Financing Resilient Infrastructure

Thursday, January 7, 2016

Most public finance professionals are carefully studying environmental and sustainability questions, but “getting it right” isn’t easy. Real-world, cost-first thinking means that prioritizing sustainability and resiliency in infrastructure will always be a challenge. Finance officers are generally accustomed to determining financial costs and benefits for capital projects rather than accounting for a project’s social and environmental impact. As a result, finance officers face hurdles when trying to measure factors such related to these issues, using common standards and metrics that are well understood by the public.

The traditional approach to addressing infrastructure cost is simple: Focus on immediate costs and build for the lowest price possible. This approach accounts for the financial constraints many communities face, but most organizations realize that it is short-sighted. As natural and economic shocks force governments to become more resilient, many are looking for ways to move their infrastructure projects beyond cost-only or cost-first thinking. This includes increased public involvement, which has become increasingly important over the past few decades – although quantifying its value to a large project remains challenging. How does a government determine the appropriate level of public involvement, or how citizen participation should be viewed when compared to other factors? Environmental impact mitigation often presents similar challenges, as well as emerging concerns about the social and economic effects of infrastructure projects of all sizes.
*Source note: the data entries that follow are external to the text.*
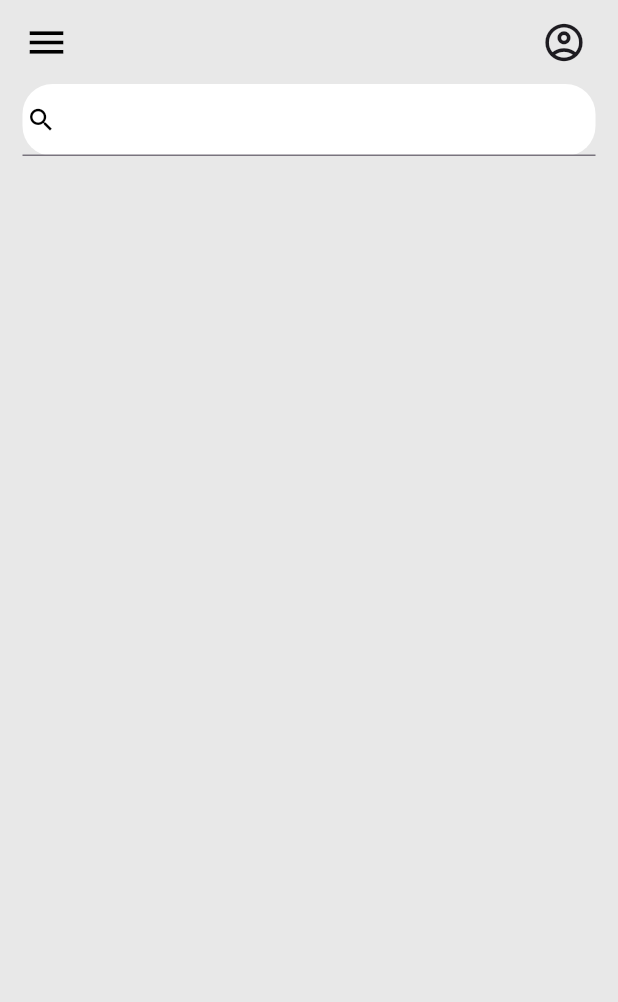
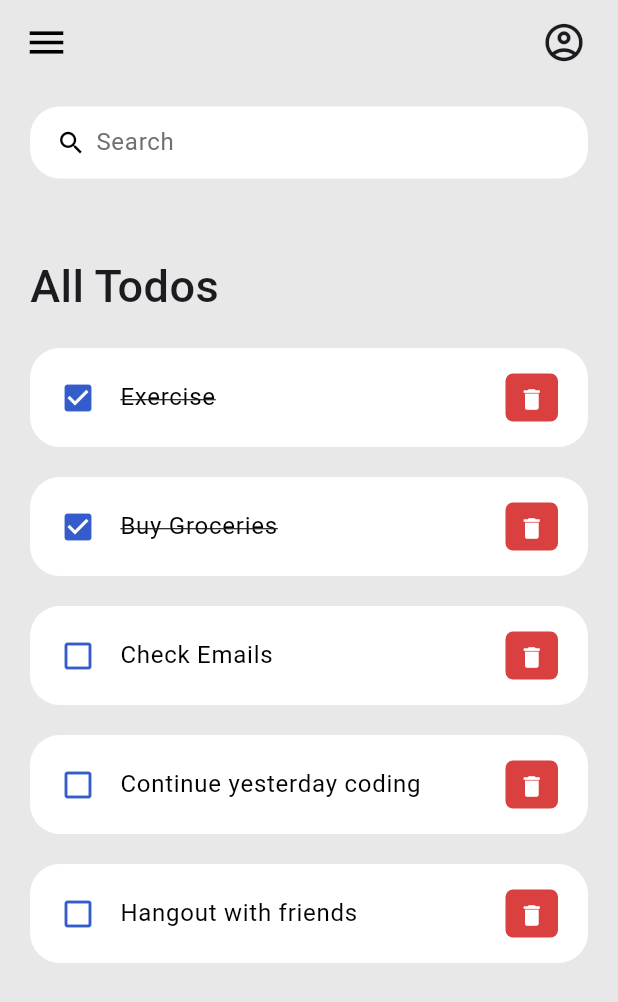
Before and after one commit to H4DRI165/todo_app, a Flutter app: the screen it shows after launch, on a phone screen of 412 x 824 dp. Shown: the top 1002 px of the screen. Run offline on Flutter 3.47's test engine with Material 3 defaults, Android fonts, the phone set to English and light mode, and no system bars.

Commit message:
Create todo item using List tile

```diff
--- /dev/null
+++ b/lib/model/todo.dart
@@ -0,0 +1,28 @@
+import 'package:flutter/cupertino.dart';
+
+class ToDo {
+  String? id;
+  String? todoText;
+  bool isDone;
+
+  ToDo({required this.id, required this.todoText, this.isDone = false});
+
+  static List<ToDo> todoList() {
+    return [
+      ToDo(id: '01', todoText: 'Exercise', isDone: true),
+      ToDo(id: '02', todoText: 'Buy Groceries', isDone: true),
+      ToDo(
+        id: '03',
+        todoText: 'Check Emails',
+      ),
+      ToDo(
+        id: '04',
+        todoText: 'Continue yesterday coding',
+      ),
+      ToDo(
+        id: '05',
+        todoText: 'Hangout with friends',
+      ),
+    ];
+  }
+}
--- a/lib/screen/Home.dart
+++ b/lib/screen/Home.dart
@@ -1,8 +1,12 @@
 import 'package:flutter/material.dart';
+import '../model/todo.dart';
+import '../widgets/todo_item.dart';
 import '../constants/colours.dart';
 
 class Home extends StatelessWidget {
-  const Home({super.key});
+  Home({super.key});
+
+  final todosList = ToDo.todoList();
 
   @override
   Widget build(BuildContext context) {
@@ -10,12 +14,40 @@ class Home extends StatelessWidget {
       backgroundColor: bgColor,
       appBar: _buildAppBar(),
       body: Container(
-        padding: EdgeInsets.symmetric(horizontal: 15),
+        padding: EdgeInsets.symmetric(horizontal: 20, vertical: 15),
         child: Column(
           children: [
+            searchBox(),
+            Expanded(
+              child: ListView(
+                children: [
                   Container(
+                    margin: EdgeInsets.only(top: 50, bottom: 20),
+                    child: Text(
+                      'All Todos',
+                      style:
+                          TextStyle(fontSize: 30, fontWeight: FontWeight.w500),
+                    ),
+                  ),
+
+                  for (ToDo todoo in todosList)
+                  ToDoItem(todo: todoo,),
+                ],
+              ),
+            )
+          ],
+        ),
+      ),
+    );
+  }
+
+  Widget searchBox() {
+    return Container(
+      padding: EdgeInsets.symmetric(horizontal: 15),
       decoration: BoxDecoration(
-                  color: Colors.white, borderRadius: BorderRadius.circular(20)),
+        color: Colors.white,
+        borderRadius: BorderRadius.circular(20),
+      ),
       child: TextField(
         decoration: InputDecoration(
           contentPadding: EdgeInsets.all(0),
@@ -28,10 +60,9 @@ class Home extends StatelessWidget {
             maxHeight: 20,
             minWidth: 25,
           ),
-                ),
-              ),
-            )
-          ],
+          border: InputBorder.none,
+          hintText: 'Search',
+          hintStyle: TextStyle(color: grey),
         ),
       ),
     );
--- /dev/null
+++ b/lib/widgets/todo_item.dart
@@ -0,0 +1,56 @@
+import 'package:flutter/material.dart';
+import '../model/todo.dart';
+import '../constants/colours.dart';
+
+class ToDoItem extends StatelessWidget {
+  final ToDo todo;
+
+  const ToDoItem({super.key, required this.todo});
+
+  @override
+  Widget build(BuildContext context) {
+    return Container(
+      margin: EdgeInsets.only(bottom: 20),
+      child: ListTile(
+        onTap: () {
+          print('Clicked');
+        },
+        shape: RoundedRectangleBorder(
+          borderRadius: BorderRadius.circular(20),
+        ),
+        contentPadding: EdgeInsets.symmetric(horizontal: 20, vertical: 5),
+        tileColor: Colors.white,
+        leading: Icon(
+          todo.isDone? Icons.check_box : Icons.check_box_outline_blank,
+          color: blue,
+        ),
+        title: Text(
+          todo.todoText!,
+          style: TextStyle(
+              fontSize: 16,
+              color: black,
+              decoration: todo.isDone? TextDecoration.lineThrough : null,
+          ),
+        ),
+        trailing: Container(
+          padding: EdgeInsets.all(0),
+          margin: EdgeInsets.symmetric(vertical: 12),
+          height: 35,
+          width: 35,
+          decoration: BoxDecoration(
+            color: red,
+            borderRadius: BorderRadius.circular(5),
+          ),
+          child: IconButton(
+            color: Colors.white,
+            iconSize: 18,
+            icon: Icon(Icons.delete),
+            onPressed: () {
+              print('Delete clicked');
+            },
+          ),
+        ),
+      ),
+    );
+  }
+}
```
Lines whose indentation alone changed are shown as unchanged.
One government that has begun to address these issues is Lambton Shores, Ontario. The city has adopted the Envision Sustainable Infrastructure Rating System, pioneered by the Institute for Sustainable Infrastructure in conjunction with the Zofnass Program for Sustainable Infrastructure at Harvard University. The system is a free self-assessment tool that can help governments determine the social, environmental, economic, and public involvement effects of their infrastructure projects. It is simple in concept and can be used for projects of all types, sizes, and complexity. Professional training is also available. The system seeks to account for factors that have traditionally been classified as unquantifiable – for example, social impact (how a project might affect the social fabric of a community) is often either excluded from infrastructure project calculations or considered separately because it is so difficult to quantify. And when social impact has been included, the lack of universal standard makes its importance hard to gauge.

Large international infrastructure firms are learning about and implementing the Envision Sustainable Infrastructure Rating System, however, adding clarity and legitimacy to previously murky considerations. State and local governments are also starting to use this tool, including the Los Angeles County Department of Public Works, the New York City Water Agency, and jurisdictions in Florida, Illinois, Maine, Massachusetts, and Texas.

For more information on the Envision Sustainable Infrastructure Rating System, click here.

Related Training:

Related Publications:

Related Best Practices: